Front-end code change data ->
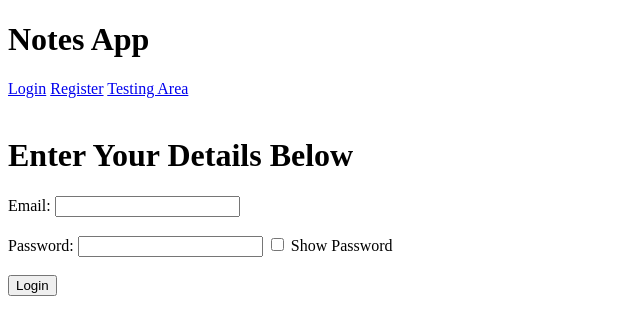
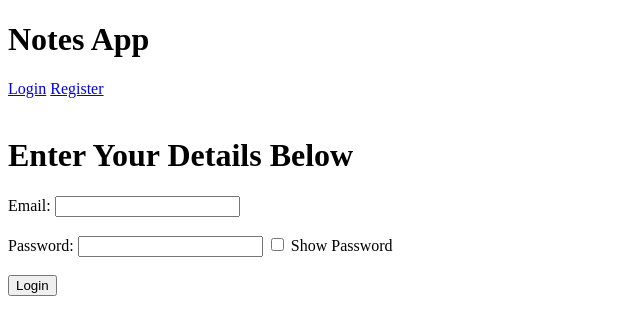
Before and after one commit to raphaelkathambana/Assignment-II, a PHP site: page /login.php in a window 1280 px wide. Shown: the top 335 px of the page, without its empty margins (0-640 px from the left). Run offline with PHP 8.4, Linux system fonts and the light colour scheme.

Commit message:
removed test file

```diff
--- a/Layout.php
+++ b/Layout.php
@@ -38,7 +38,6 @@ class Layout
                 <a href="login.php">Login</a>
                 <a href="register.php">Register</a>
             <?php } ?>
-            <a href="test.php">Testing Area</a>
         </div><br />
         <?php
     }
```
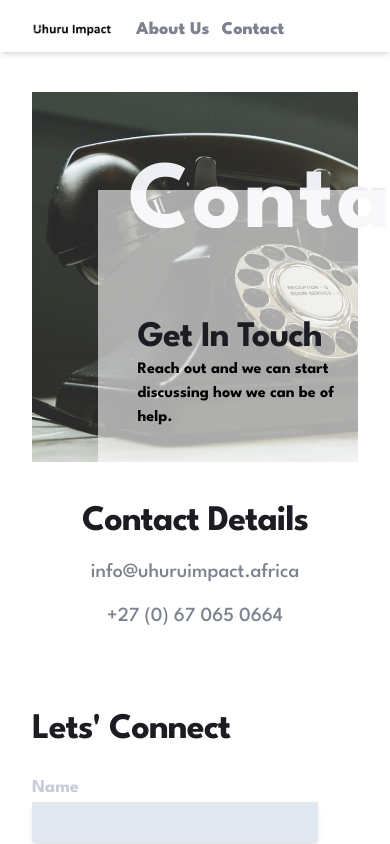
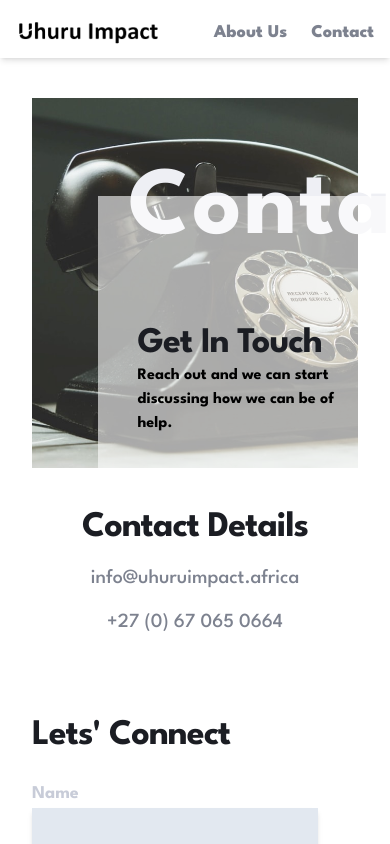
Before and after one commit to PhilaniNcube/uhuruimpact, a Next.js app: page /contact in a window 390 px wide. Shown: the top 844 px of the page. Built offline with nearby package versions, Linux system fonts and the light colour scheme.

Commit message:
contact form implementation

```diff
--- a/app/contact/ContactForm.tsx
+++ b/app/contact/ContactForm.tsx
@@ -1,3 +1,4 @@
+"use client"
 import MediumHeading from "@/components/Typography/MediumHeading";
 
 const ContactForm = () => {
@@ -7,7 +8,18 @@ const ContactForm = () => {
         <div className="w-full lg:w-1/3">
           <MediumHeading text="Lets' Connect" color="text-dark-blue" />
         </div>
-        <form className="flex-1 pr-10 lg:pr-28">
+        <form
+          className="flex-1 pr-10 lg:pr-28"
+          action="https://api.web3forms.com/submit"
+          method="POST"
+        >
+          <input
+            type="hidden"
+            name="access_key"
+            value="f2709411-7a6f-493f-af01-9d77aba1b211"
+          />
+          <input type="checkbox" name="botcheck" className="sr-only"/>
+
           <div className="w-full lg:w-2/3 flex flex-col mb-4">
             <label className="text-light-grey font-bold text-lg" htmlFor="name">
               Name
@@ -71,7 +83,7 @@ const ContactForm = () => {
             className="bg-dark-blue hover:bg-medium-grey text-light-grey font-medium text-xl flex items-center space-x-3 w-fit px-10 py-4 mt-4"
           >
             {" "}
-           Submit
+            Submit
             <svg
               xmlns="http://www.w3.org/2000/svg"
               fill="none"
--- a/components/Layout/Navbar.tsx
+++ b/components/Layout/Navbar.tsx
@@ -6,12 +6,12 @@ const Navbar = () => {
   return (
     <header className="bg-white/60 backdrop-blur-lg shadow-md sticky top-0 left-0 right-0 z-50">
       {/*Desktop Navigation Starts*/}
-      <div className="py-3 px-8 sm:px-6 flex items-center justify-between max-w-7xl mx-auto">
-        <div className="flex justify-start space-x-6 lg:space-x-20 items-center">
+      <div className="py-3 px-4 sm:px-6 flex items-center justify-between max-w-7xl mx-auto">
+        <div className="flex justify-between w-full lg:justify-start lg:space-x-20 items-center">
           <Link href="/" className="bg-transparent">
-            <img src="/images/black_logo.png" alt="logo" className="w-20 md:w-24 lg:w-44 object-cover pt-2"/>
+            <img src="/images/black_logo.png" alt="logo" className="w-36 md:w-24 lg:w-44 object-cover pt-2"/>
           </Link>
-          <nav className="flex space-x-3 items-center translate-y-1">
+          <nav className="flex space-x-6 lg:space-x-3 items-center translate-y-1">
             <Link href="/about" className="text-medium-grey font-extrabold text-lg">
                About Us
             </Link>
```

Your goal -> In the entries above, find each line with the string "between" and copy it.

Answer below ->
-      <div className="py-3 px-8 sm:px-6 flex items-center justify-between max-w-7xl mx-auto">
+      <div className="py-3 px-4 sm:px-6 flex items-center justify-between max-w-7xl mx-auto">
+        <div className="flex justify-between w-full lg:justify-start lg:space-x-20 items-center">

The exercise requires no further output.